Madagascar Seismic Profile
Time frame: 2012 - 2014
Madagascar is a complicated amalgamation of continental fragments, some of which are dating back to the Archaean. It was assembled during the formation of Gondwana at ~600 Ma and rifted from Africa at ~150 Ma. The last major tectonic episode experienced by Madagascar was the rifting from India at 90 Ma. The structural geology of southern Madagascar is dominated by the Ranotsara shear zone, an ancient structure possibly related to similar shear zones in Mozambique and southern India, which has later experienced a compressive event as recorded by folded structures and foliation of Southern Malagasy rocks. Weak ancient shear zones have also been hypothesized to act as conduits for magma causing the Neogene volcanism on Madagascar.
We have installed a linear array of 25 seismometers in the south of Madagascar and perpendicular to the main shearing direction of the Ranotsara shear zone to study the structure and the seismicity of southern Madagascar. The array also is at high angle to the transitions in crust and mantle lithospheric structure between the sedimentary basins in Western Madagascar and metamorphic and igneous rock in Eastern Madagascar.
Proposed analysis includes P and S receiver functions, surface wave dispersion measurements from regional earthquakes and ambient noise, shear wave splitting, local seismicity. It is also planned to incorporate the data into larger-scale tomographic inversions, e.g. with data from the RHUM-RUM experiment in the Indian ocean.
Frederik Tilmann (GFZ Potsdam)
Xiaohui Yuan (GFZ Potsdam)

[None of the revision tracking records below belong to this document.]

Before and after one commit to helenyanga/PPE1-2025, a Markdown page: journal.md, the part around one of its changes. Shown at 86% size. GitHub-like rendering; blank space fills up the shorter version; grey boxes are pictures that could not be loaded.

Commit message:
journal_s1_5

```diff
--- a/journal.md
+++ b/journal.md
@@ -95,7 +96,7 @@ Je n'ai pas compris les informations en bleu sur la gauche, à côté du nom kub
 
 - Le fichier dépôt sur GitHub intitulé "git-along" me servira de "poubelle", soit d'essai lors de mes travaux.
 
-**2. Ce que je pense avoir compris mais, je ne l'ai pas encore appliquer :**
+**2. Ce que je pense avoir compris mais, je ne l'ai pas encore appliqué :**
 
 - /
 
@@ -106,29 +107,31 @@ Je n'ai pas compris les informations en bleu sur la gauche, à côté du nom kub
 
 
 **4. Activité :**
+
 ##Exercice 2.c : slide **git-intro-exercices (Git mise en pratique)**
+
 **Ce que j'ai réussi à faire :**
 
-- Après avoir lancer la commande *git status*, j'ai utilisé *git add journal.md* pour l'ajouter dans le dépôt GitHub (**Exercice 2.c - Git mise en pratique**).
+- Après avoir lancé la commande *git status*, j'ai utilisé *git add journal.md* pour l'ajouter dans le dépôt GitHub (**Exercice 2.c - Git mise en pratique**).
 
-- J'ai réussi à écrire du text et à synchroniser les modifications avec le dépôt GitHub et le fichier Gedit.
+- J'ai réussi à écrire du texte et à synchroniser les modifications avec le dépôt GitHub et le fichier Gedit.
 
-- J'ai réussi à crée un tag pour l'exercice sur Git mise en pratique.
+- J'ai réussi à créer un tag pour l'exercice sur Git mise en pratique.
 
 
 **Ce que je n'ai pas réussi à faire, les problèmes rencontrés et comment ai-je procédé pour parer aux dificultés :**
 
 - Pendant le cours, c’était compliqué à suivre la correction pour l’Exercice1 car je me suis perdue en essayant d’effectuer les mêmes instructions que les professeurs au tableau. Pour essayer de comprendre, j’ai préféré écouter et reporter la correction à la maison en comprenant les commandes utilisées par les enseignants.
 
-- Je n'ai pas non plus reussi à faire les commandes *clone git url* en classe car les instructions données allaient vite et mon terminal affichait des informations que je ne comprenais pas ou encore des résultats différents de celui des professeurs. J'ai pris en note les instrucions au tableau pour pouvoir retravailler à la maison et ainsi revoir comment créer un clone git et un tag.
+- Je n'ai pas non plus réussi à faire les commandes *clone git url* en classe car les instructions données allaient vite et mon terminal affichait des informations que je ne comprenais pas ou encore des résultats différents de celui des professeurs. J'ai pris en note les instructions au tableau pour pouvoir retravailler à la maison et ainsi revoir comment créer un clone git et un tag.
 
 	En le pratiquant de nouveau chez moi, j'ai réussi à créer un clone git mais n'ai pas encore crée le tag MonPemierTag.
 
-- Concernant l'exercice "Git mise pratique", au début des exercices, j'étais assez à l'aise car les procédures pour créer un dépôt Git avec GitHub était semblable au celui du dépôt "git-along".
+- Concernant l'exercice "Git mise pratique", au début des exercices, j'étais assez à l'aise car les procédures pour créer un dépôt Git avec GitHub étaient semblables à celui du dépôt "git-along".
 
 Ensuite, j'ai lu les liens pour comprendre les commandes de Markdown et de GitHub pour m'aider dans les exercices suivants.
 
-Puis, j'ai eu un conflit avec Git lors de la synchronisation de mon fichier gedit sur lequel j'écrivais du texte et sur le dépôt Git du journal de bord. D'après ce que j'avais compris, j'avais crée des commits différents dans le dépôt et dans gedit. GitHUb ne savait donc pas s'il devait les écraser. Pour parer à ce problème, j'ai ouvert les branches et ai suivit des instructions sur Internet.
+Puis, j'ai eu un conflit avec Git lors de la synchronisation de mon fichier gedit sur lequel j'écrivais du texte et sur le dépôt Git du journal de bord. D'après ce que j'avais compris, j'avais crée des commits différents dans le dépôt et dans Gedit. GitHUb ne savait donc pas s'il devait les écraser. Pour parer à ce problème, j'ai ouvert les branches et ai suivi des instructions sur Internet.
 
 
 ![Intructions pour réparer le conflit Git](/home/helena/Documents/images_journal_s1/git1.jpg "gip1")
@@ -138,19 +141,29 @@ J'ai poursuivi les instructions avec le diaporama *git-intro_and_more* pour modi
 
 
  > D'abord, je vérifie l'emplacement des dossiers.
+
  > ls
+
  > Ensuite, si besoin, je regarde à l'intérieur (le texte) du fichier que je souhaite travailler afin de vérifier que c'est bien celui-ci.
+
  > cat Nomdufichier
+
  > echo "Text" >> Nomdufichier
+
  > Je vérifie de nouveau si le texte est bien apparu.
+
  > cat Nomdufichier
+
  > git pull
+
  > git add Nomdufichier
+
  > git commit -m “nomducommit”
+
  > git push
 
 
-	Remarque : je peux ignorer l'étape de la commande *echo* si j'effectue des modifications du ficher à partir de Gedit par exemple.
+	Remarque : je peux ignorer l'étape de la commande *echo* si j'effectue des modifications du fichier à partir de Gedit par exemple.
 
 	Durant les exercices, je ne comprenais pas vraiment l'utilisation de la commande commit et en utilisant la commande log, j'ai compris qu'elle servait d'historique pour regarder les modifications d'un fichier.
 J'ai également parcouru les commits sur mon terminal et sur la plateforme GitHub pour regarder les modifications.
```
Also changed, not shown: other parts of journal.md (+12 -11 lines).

Georg Rümpker (University of Frankfurt)
Gérard Rambolamana (Université d'Antananarivo, Institut & Observatoire de Géophysique